**MATERIAL TO PROCESS**:
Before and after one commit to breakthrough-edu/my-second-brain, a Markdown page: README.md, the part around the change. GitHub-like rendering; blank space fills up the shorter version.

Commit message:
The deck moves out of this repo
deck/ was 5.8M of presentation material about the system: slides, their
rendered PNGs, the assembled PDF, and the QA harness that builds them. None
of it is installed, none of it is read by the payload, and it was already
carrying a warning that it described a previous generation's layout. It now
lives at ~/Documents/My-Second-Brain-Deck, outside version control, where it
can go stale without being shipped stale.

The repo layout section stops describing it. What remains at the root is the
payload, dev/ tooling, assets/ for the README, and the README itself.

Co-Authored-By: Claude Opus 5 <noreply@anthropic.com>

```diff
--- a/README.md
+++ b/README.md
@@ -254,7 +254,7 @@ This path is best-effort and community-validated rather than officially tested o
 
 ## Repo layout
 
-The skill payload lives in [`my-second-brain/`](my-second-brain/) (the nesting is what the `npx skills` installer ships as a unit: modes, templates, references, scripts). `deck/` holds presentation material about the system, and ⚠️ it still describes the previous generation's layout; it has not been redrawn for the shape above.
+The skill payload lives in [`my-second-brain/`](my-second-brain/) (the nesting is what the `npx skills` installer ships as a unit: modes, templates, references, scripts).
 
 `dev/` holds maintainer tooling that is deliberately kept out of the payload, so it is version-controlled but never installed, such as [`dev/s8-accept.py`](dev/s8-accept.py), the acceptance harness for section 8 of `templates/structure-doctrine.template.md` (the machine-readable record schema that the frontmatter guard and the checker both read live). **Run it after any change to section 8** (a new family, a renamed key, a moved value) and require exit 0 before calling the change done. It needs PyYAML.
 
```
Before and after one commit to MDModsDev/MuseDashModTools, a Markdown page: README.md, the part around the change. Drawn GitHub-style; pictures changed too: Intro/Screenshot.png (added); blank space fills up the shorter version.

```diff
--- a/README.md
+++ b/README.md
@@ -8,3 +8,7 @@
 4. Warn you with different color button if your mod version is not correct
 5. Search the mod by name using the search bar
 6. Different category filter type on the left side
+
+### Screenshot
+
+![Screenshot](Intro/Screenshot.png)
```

**DIRECTIONS FOR THIS TASK**:
Copy out, in full, each line above that has the word "layout" in it.

**RESPONSE BOX**:
carrying a warning that it described a previous generation's layout. It now
The repo layout section stops describing it. What remains at the root is the
 ## Repo layout
-The skill payload lives in [`my-second-brain/`](my-second-brain/) (the nesting is what the `npx skills` installer ships as a unit: modes, templates, references, scripts). `deck/` holds presentation material about the system, and ⚠️ it still describes the previous generation's layout; it has not been redrawn for the shape above.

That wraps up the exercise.